Paula Parker Raye
Paula, beloved wife of John Raye, to whom she was happily married for over 53 years passed on May 2, 2018 at home in Chatham. They were life partners who cherished, respected, loved and challenged each other. John was by her side every moment until her death. Family was everything to her and she was deeply loved by the many generations: Kimberly Raye Woolley & Peter Woolley of Medfield, Karin Raye & Bradford Steiner of Newton, William and Kristen Raye of Harwich and her grandchildren: Hannah, JT, Shea, Zachary, Sam, Ella, and Jack. She leaves her brothers, Steven Parker, George Parker, and Philip Parker, and many adored nieces and nephews and their children.
Born in Buffalo, New York, Paula was an active and engaged community member everywhere she lived: Wellesley Hills, Granby, Conn., and Chatham. She graduated from Connecticut College in 1961 and pursued her teaching career at Cushing Academy and Wellesley High School.
With John, she chose to raise her family in Granby, Conn. at Spring Hill Farm where she reveled in the hard and rewarding work of farm life, raising many animals, milking her dairy goats, supporting her children’s many interests and tending her bountiful gardens. The farm was often the gathering spot for both family and community parties where people came together to celebrate each other. Paula participated on the Board of Education for the Granby Schools, the Granby Land Trust, the Holcombe Farm Art Program and Board, and the Committee to Save the Granby Oak. She cherished the women’s Lyceum Group and adored her Granby friends.
Paula was a District Commissioner of the Granby Pony Club for many years and served on the United States Pony Club National Board where she developed regulations for safer riding helmets and rewrote the Bylaws. She was honored with the Founder’s Award and the Living Legend Award for her many contributions to the club.
In Chatham, “Nonnie” was consummate host, bringing together her family and everyone in her beautiful home by sea.

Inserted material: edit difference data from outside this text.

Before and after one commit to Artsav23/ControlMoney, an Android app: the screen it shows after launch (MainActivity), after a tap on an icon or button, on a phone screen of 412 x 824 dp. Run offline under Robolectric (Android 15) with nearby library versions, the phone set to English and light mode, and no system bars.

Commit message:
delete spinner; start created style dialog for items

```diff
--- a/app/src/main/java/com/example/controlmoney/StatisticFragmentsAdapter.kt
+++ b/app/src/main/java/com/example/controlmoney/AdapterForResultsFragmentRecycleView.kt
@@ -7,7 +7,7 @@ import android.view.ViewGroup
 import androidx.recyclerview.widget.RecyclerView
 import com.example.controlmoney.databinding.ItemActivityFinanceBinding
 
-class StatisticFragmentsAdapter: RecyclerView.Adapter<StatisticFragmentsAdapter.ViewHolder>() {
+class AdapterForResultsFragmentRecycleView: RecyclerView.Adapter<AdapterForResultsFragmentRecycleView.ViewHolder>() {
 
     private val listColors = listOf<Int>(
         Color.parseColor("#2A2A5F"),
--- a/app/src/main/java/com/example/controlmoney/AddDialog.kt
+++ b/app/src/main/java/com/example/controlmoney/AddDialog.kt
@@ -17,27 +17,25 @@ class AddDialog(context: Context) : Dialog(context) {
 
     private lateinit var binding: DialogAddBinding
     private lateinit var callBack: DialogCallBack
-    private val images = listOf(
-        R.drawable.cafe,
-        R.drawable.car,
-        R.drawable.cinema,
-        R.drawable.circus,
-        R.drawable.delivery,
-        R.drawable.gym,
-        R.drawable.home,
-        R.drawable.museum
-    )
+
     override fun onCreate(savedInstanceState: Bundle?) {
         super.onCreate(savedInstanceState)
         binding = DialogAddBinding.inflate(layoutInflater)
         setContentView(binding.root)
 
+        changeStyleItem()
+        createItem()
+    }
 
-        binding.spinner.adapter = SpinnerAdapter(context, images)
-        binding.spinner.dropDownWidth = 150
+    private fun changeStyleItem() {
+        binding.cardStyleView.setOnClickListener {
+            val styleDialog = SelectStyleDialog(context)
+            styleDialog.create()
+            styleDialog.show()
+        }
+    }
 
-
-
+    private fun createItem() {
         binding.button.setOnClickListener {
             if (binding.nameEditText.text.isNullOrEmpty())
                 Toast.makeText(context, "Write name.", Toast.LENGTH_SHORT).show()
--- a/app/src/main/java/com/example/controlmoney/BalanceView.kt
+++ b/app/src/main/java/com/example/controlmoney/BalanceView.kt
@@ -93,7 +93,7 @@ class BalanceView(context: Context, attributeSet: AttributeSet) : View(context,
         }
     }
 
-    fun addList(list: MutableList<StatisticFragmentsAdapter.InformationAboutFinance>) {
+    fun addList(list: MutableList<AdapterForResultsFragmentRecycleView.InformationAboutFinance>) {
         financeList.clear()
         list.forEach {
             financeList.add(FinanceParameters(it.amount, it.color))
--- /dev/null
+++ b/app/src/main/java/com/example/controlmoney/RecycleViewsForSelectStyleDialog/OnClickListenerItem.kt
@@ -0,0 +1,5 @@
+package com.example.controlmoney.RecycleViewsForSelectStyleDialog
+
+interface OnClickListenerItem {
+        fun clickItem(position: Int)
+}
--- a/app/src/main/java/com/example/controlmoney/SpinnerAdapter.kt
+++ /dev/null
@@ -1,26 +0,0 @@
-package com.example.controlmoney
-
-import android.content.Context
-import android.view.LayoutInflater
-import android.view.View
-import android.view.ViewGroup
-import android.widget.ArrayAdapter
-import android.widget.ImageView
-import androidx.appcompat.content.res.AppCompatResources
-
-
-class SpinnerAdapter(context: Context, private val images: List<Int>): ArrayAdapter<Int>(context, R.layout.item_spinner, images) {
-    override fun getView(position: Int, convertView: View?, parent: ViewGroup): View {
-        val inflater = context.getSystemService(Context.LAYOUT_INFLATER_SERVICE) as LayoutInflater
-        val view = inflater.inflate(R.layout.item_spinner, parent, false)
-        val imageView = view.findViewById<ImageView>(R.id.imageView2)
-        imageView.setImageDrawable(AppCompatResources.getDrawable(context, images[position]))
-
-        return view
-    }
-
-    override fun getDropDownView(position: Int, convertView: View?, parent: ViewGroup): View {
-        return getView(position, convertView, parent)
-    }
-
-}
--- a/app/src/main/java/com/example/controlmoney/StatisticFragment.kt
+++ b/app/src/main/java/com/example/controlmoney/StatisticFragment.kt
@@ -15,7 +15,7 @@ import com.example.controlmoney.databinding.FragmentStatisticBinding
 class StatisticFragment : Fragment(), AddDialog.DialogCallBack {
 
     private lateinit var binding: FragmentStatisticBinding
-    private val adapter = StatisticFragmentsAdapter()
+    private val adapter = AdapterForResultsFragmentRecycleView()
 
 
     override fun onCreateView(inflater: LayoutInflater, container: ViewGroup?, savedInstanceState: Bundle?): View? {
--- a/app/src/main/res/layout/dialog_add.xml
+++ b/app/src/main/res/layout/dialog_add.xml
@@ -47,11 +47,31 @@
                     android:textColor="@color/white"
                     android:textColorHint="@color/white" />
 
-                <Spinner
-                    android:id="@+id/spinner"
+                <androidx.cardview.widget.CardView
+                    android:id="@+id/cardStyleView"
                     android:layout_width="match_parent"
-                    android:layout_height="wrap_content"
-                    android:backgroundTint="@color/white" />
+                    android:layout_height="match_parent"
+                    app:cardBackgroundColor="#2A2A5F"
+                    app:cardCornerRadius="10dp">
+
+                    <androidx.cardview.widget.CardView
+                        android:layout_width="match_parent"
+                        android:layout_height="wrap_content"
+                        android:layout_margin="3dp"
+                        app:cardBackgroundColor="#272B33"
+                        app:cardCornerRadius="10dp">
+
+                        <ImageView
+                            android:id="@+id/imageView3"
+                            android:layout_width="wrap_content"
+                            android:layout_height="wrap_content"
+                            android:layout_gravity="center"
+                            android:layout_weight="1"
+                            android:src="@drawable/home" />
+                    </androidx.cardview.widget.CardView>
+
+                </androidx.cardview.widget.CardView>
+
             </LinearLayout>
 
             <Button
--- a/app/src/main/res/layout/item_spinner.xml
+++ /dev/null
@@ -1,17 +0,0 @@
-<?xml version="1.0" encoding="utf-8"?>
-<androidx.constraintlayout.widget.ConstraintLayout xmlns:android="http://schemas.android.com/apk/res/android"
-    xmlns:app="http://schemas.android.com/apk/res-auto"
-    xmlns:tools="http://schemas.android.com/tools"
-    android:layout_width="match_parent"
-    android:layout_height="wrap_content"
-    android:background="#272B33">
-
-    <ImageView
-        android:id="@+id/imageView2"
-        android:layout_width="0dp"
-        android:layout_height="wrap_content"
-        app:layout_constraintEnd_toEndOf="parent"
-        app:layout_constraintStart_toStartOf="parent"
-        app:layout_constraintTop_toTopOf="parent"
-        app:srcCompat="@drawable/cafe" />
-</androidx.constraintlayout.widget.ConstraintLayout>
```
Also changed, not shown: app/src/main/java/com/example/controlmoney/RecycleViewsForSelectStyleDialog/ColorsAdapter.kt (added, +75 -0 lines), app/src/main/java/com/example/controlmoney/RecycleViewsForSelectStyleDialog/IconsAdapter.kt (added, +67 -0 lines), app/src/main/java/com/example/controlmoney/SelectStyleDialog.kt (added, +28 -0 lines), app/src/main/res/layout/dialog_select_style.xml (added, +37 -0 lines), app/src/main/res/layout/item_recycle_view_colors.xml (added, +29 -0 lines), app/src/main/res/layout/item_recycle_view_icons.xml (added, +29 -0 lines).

Watching her children raise their own children was one of the greatest blessings of her life. She presided over the amazing “Camp Raye Days” that gathered her grandchildren of all ages together through a fun-packed, no-parents-allowed agenda with a myriad of activities each summer. Through this camp and virtually everything she did, she fostered a sense of fun, laughter and closeness that prevails today and throughout her extended brood. She actively supported the Cape Cod Commercial Fishermen’s Alliance, was a member of the UUMH where she served on the Endowment Board and volunteered for the Thrift Shop.
Nonnie possessed a strong aesthetic as a gardener and a gourmet chef. Her flower arrangements were works of art and reflected her love for nature. As her mobility became more limited, she reveled in the hummingbirds and Baltimore Orioles that frequented her feeders outside of her kitchen window. Nonnie was always a straight shooter and generous in sharing her wisdom and imparting life lessons to those in her midst. Throughout her life, she encouraged her friends and loved ones to be their best and to challenge themselves by “leaning into discomfort.” Nonnie continually encouraged others to try new things in both life and food, reminding us that “taste buds change every day.” To Nonnie, life was an adventure to be lived fully, appreciated and enjoyed with those you loved.
Nonnie courageously battled Parkinson’s Disease with tremendous strength, after being diagnosed in 2002. She received deep brain stimulation surgery in 2012, which sustained her ability to move and extended her life. Her family is deeply grateful for every moment they had with her. In lieu of flowers, donations can be made to the Michael J. Fox Foundation for Parkinson’s Research or Cape Cod Commercial Fisherman’s Alliance. A private service will be held at a later date.
Notes of comfort may be made to her family at www.MorrisOConnorBlute.com